“‘The past is what you leave behind in life, Ruby,’ she says with the smile of a reincarnated lama. ‘Nonsense, Patricia,’ I tell her as I climb on board my train. ‘The past’s what you take with you.’”
Atkinson’s exceptional debut novel open with the birth of Ruby Lennox and follows her as she comes of age in England in the second half of the twentieth century. In the meantime we are introduced to her family, the Lennox’s, who live above their pet shop and where she and her sisters often work and play. Ruby’s life is told in the first person and she makes an interesting eye into her life and her family. Alternate chapters offer flashbacks; going back to her great grandmother Alice and then following each generation through wars, affairs, bereavement and love. These chapters are told from the view point of each individual. The women are given more space than the men and we are shown what it was like to be powerless, to be a mother, to suffer loss and to find a way to save yourself. Ruby’s mother Bunty in particular is a fantastic character. She is frequently frightful, difficult and unlikable, but she is so completely recognisable. Sibling relationships and female relationships, mothers and daughters, are investigated throughout Behind the Scenes at the Museum.

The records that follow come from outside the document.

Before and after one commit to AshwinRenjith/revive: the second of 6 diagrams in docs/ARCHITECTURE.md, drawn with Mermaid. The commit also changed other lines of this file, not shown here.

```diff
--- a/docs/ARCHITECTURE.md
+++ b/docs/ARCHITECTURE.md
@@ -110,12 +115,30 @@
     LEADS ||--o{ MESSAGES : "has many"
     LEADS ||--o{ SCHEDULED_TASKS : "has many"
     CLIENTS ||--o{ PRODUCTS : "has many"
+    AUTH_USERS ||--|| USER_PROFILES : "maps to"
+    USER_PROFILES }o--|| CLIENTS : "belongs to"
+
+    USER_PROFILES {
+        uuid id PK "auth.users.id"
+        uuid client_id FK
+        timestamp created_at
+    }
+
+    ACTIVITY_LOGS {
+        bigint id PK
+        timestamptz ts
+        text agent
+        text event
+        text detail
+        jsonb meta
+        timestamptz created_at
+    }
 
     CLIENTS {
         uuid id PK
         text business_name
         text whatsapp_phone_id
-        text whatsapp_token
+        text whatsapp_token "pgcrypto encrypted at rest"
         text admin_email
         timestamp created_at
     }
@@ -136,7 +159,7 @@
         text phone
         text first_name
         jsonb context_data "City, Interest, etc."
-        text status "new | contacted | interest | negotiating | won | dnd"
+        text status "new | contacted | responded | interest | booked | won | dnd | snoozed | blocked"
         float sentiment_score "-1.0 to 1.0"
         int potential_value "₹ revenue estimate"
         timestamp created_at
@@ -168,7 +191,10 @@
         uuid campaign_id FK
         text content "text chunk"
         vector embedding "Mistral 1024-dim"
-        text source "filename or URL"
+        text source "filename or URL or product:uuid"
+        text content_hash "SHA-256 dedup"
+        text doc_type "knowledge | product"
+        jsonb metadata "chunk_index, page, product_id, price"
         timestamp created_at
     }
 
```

There are several brilliant comedic scenes. The wedding that has been timed to coincide with the 1966 World Cup final, where England played West Germany and for the only time ever won is a masterclass in written comedy. At no point does it seem farcical as disaster piles upon misunderstanding until the whole wedding is a riot. Later on the family go on holiday with their next door neighbours. This was disastrous for many reasons, one of the most obvious being that one should never holiday with both your husband, your secret lover and his wife. Putting all together in a small cottage in a remote area of Scotland along with a bunch of children and a surly teenager was not a winning start, but a fabulously entertaining read.

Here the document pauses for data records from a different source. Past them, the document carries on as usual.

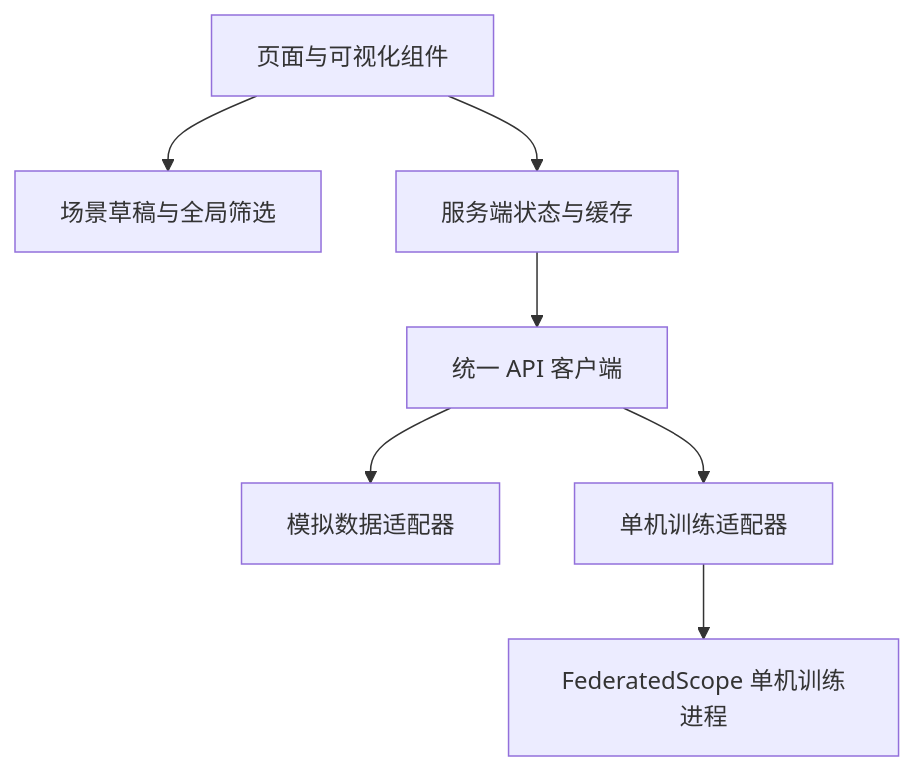
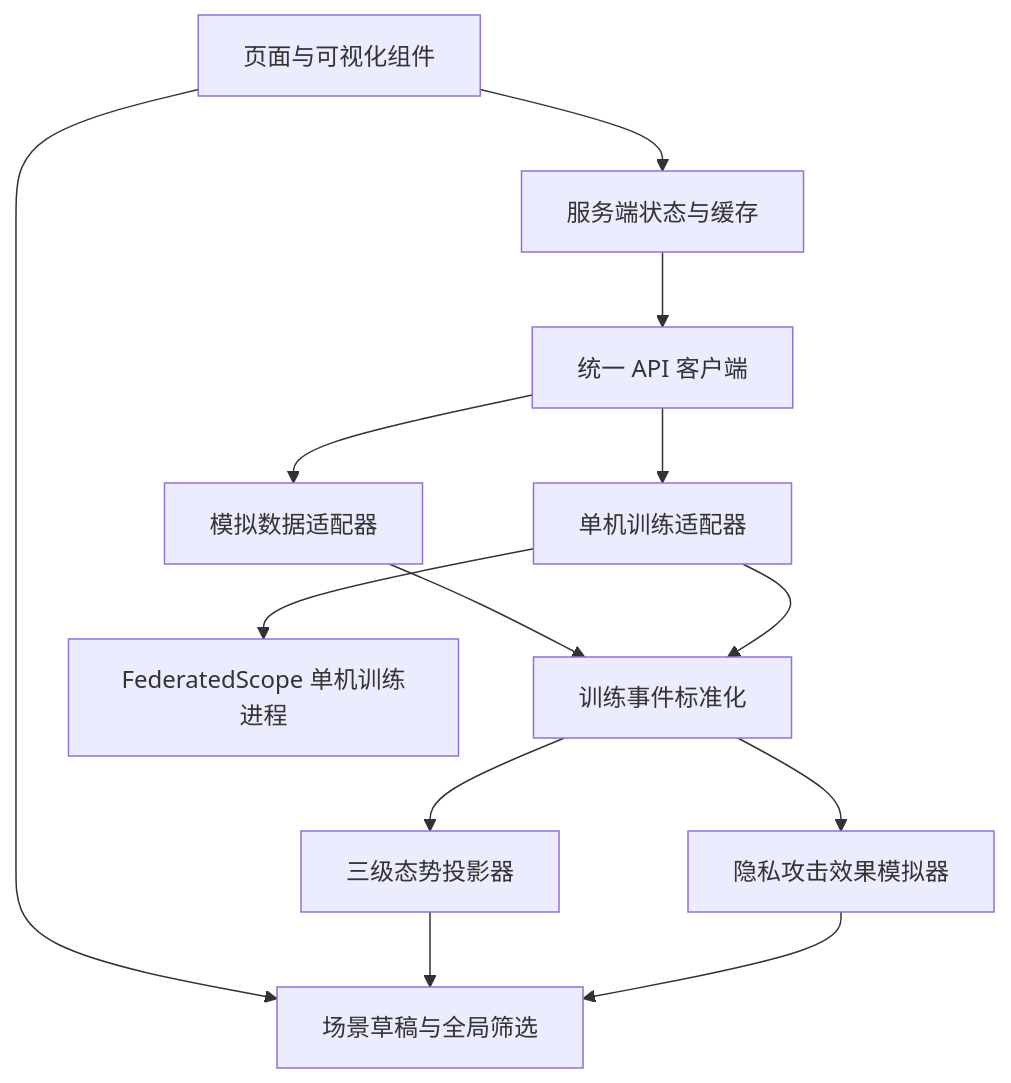
Before and after one commit to bo-wang-bob/FederatedScope: the fourth of 4 diagrams in frontend/FRONTEND_DESIGN.md, drawn with Mermaid. The commit also changed other lines of this file, not shown here.

````diff
--- a/frontend/FRONTEND_DESIGN.md
+++ b/frontend/FRONTEND_DESIGN.md
@@ -331,17 +540,26 @@
 ```mermaid
 flowchart TB
     UI[页面与可视化组件]
     STORE[场景草稿与全局筛选]
     QUERY[服务端状态与缓存]
     API[统一 API 客户端]
     MOCK[模拟数据适配器]
     LIVE[单机训练适配器]
+    NORMALIZER[训练事件标准化]
+    PROJECTOR[三级态势投影器]
+    PRIVACY[隐私攻击效果模拟器]
     ENGINE[FederatedScope 单机训练进程]
 
     UI --> STORE
     UI --> QUERY
     QUERY --> API
     API --> MOCK
     API --> LIVE
     LIVE --> ENGINE
+    MOCK --> NORMALIZER
+    LIVE --> NORMALIZER
+    NORMALIZER --> PROJECTOR
+    NORMALIZER --> PRIVACY
+    PROJECTOR --> STORE
+    PRIVACY --> STORE
 ```
````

When the first chapter opened I wasn’t sure that this was going to be the novel for me, however it very quickly picked up and became a wonderful, fascinating read. The ending fell a little flat as our favourite characters had quickly changed and grown away from the surroundings and history that made her. However the bulk of the 500 page novel was a compulsive read. Referring to the title there is a saying that we are the curators of our own lives, which perhaps has little meaning to others. This is a museum of Ruby that stretches back to a rare set of photographs taken of her great grandmother and travels down through the decades to her. It is also fascinating how characters keep repeating the patterns of their ancestors without realising it; almost as though a combination of conditioning and genetic memory keep these things in the family. This is also a story of mothers and their children, often losing their children.
Some members of the book club felt that the quantity of characters made things confusing. This isn’t something I found though. The novel is concerned with the history of one family and a family tree at the beginning of the novel may have been useful. However in this case I feel it should be the other way round. A traditional family tree branches out however with this one it feels as though the focal point, the point of connection should be Ruby, with the branches reaching out from her and into the past.
Behind The Scenes at the Museum has a very strong awareness of space and time, of how different people, families and generations can inhabit one space. Atkinson suggests that elements linger on in the buildings and in ruins. In the first few pages our protagonist has this to say “there has been a building on this spot since the Romans were here and needless to say it has its due proportion of light-as-air occupants who wreathe themselves around the fixtures and fittings and linger mournfully at our back”. This idea is touched upon throughout the novel. Much later on Ruby states “if I stand on the stairs and close my eyes, I can hear the voices of the household ghosts being carried hither and thither on the current of air. Do they miss us, I wonder?”.
Behind the Scenes at the Museum is very readable, in the best sense. It is one of the many popular novels that shows you can tackle the big themes and ideas of life through strong entertaining character driven plots that do not trip over themselves to be ‘literary’
Kate Atkinson, Behind the Scenes at the Museum, (Transworld Publishers, London, 1995) 490, Paperback